Libraries can play a powerful role in guiding patrons to information about how their online information is used and what to be aware of when going online. This month, on March 7, Erin Berman from the San José Public Library (CA) and a Library Journal Mover & Shaker, will present the webinar Privacy Literacy at Your Library . Erin will share the resources developed through her library’s Virtual Privacy Lab that guides users through topics such as social media and security, and provide personalized tips, links and resources that enable them to feel safe and confident online. Register today and join us for this free event that can help you and your patrons!
Title: Privacy Literacy at Your Library, a webinar about the Virtual Privacy Lab, a privacy literacy resource available to all, which helps library patrons feel safe and confident online.
Date: March 7th, 2017
Time: 3:00 PM – 4:00 PM Eastern Standard Time
Anjali Kapadia is in a bit of trouble. Her family’s business, a chic sari boutique named Silk & Sapphires in the heart of New Jersey’s Little India, is in financial trouble. In an effort to save the business from bankruptcy, her father has called on his entrepreneur brother, Jeevan Kapadia, to come and help.
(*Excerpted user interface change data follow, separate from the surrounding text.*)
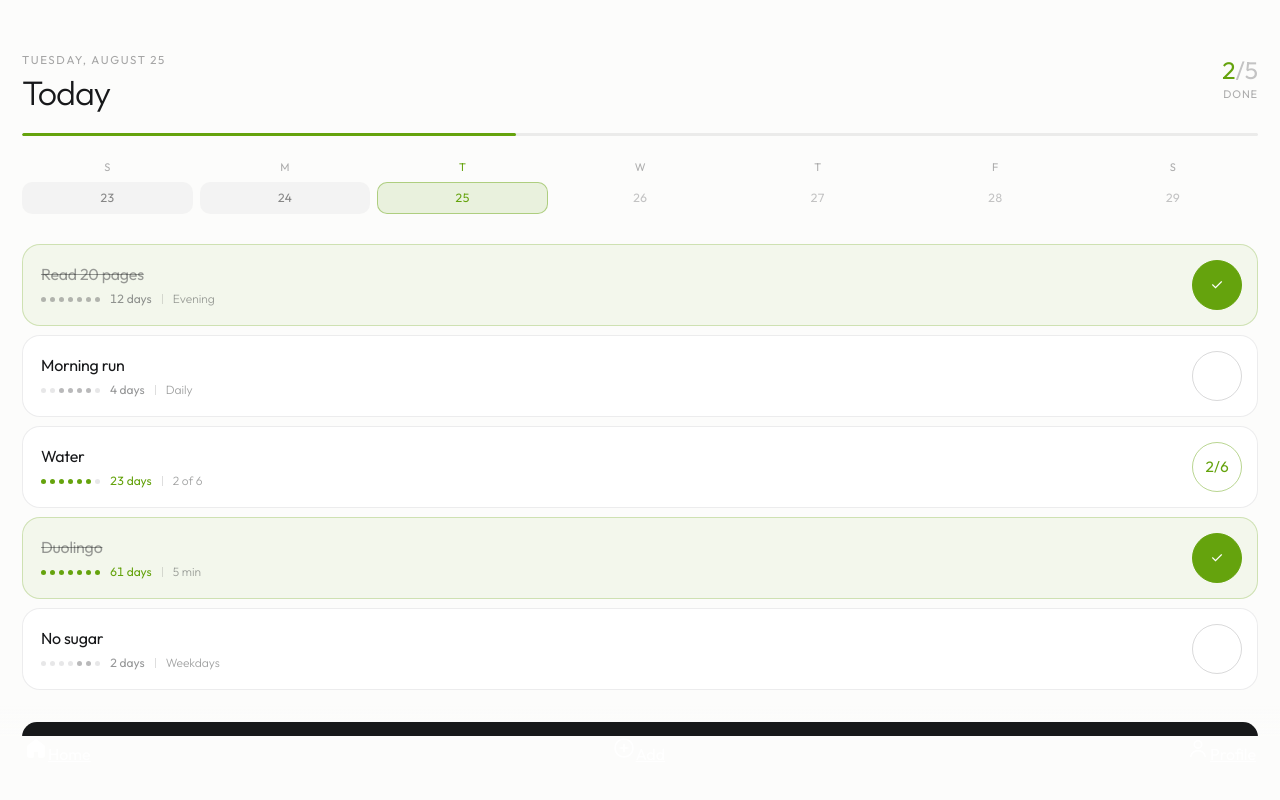
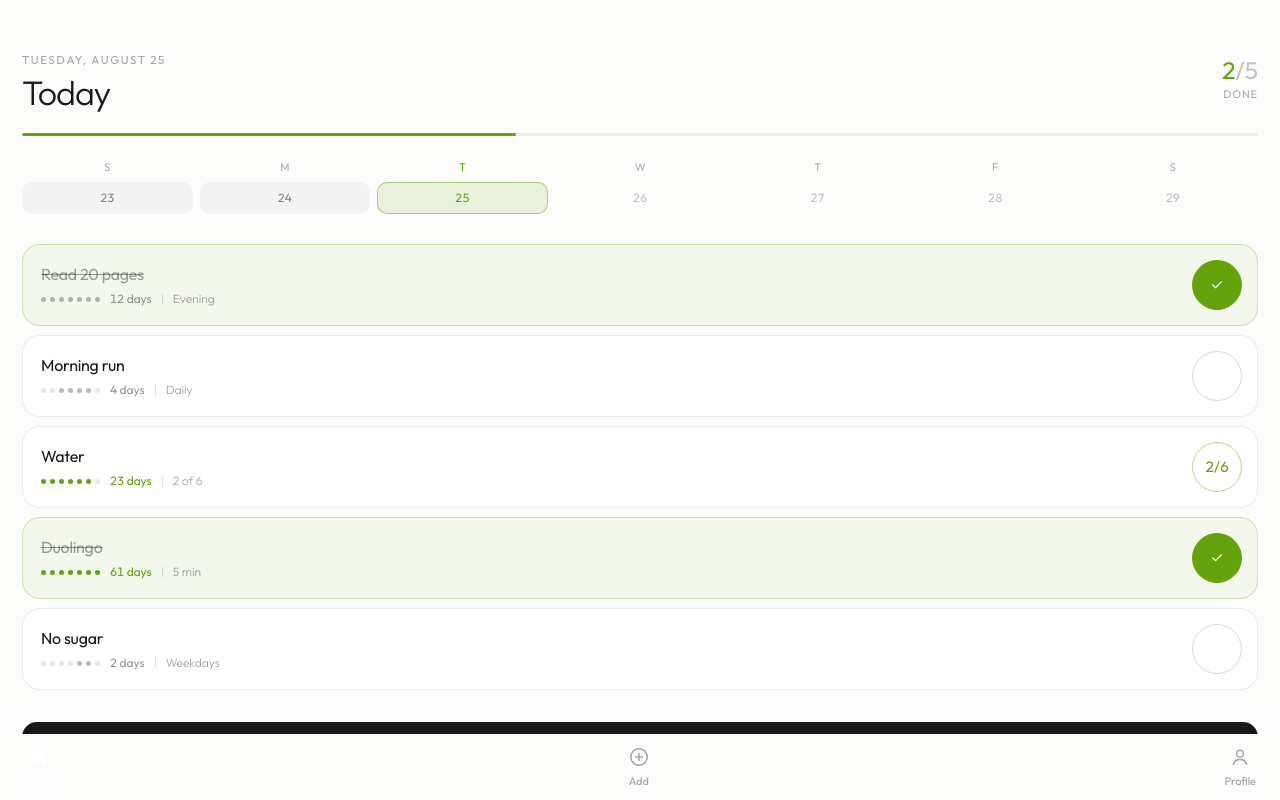
Before and after one commit to lmohade3l/streaks, a Next.js app: page / in a window 1280 px wide. Built offline with nearby package versions, Linux system fonts and the light colour scheme.

Commit message:
fix: bottom navigation ui

```diff
--- a/components/layout/BottomNavigation.tsx
+++ b/components/layout/BottomNavigation.tsx
@@ -38,11 +38,12 @@ export default function BottomNavigation() {
         <div className={s.container}>
             <div className={s.innerContainer}>
                 {navigationItems.map((n) => {
-                    const Icon = pathname === n.href ? n.fillIcon : n.icon;
+                    const isActive = pathname === n.href
+                    const Icon = isActive ? n.fillIcon : n.icon;
                     return (
-                        <Link style={{color:'#FFF'}} key={n.label} href={n.href} className={s.item}>
-                            <Icon width={24} height={24} />
-                            <span>{n.label}</span>
+                        <Link key={n.label} href={n.href} className={s.item}>
+                            <Icon className={`${s.icon} ${isActive ? s.activeItem : ''}`} width={22} height={22} />
+                            <span className={`${isActive ? s.activeItem : ''}`}>{n.label}</span>
                         </Link>
                     );
                 })}
--- a/components/layout/ButtomNavigation.module.css
+++ b/components/layout/ButtomNavigation.module.css
@@ -3,7 +3,7 @@
   bottom: 0;
   left: 0;
   right: 0;
-  height: 64px;
+  height: 66px;
   z-index: 100;
   background: var(--surface);
   padding-bottom: env(safe-area-inset-bottom);
@@ -11,8 +11,26 @@
 
 
 .innerContainer {
-    display: flex;
-    justify-content: space-between;
-    padding-left: 24px;
-    padding-right: 24px;
+  display: flex;
+  justify-content: space-between;
+  padding-left: 24px;
+  padding-right: 24px;
+  align-items: center;
+  height: 100%
 }
+
+.item {
+  color: var(--ink-40);
+  display: flex;
+  flex-direction: column;
+  justify-content: center;
+  align-items: center;
+  text-decoration: none;
+  font-size: 11px;
+  font-weight: 400;
+  gap: 6px;
+}
+
+.activeItem {
+  color: #FFF;
+}
```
However, Jeevan has a reputation for being a bit of a dictator; he likes things done his way, or not at all. The idea fills Anjali with dread, but she will do just about anything for this business, which she helped build after the death of her husband ten years earlier.
When Jeevan arrives, though, he is not what Anjali was expecting, and he brings along a visitor he treats like a son. Rishi Shan is Jeevan’s partner in business, and has brought along some ideas that will radically change the small boutique Anjali has put her heart and soul into. What’s more, he imposes on Anjali’s life in a way that makes her wonder if she’ll lose her heart to him in the process.
The Sari Shop Widow is a lovely story that gives readers an insight into Indian culture and values. The need for Anjali to remarry is the underlying current throughout the novel, and the traditional values of her uncle and parents war with her mainstream American views of the world. Yet the relationships Anjali deals with are universal, so anyone, whether familiar with Indian culture or not, will enjoy the story.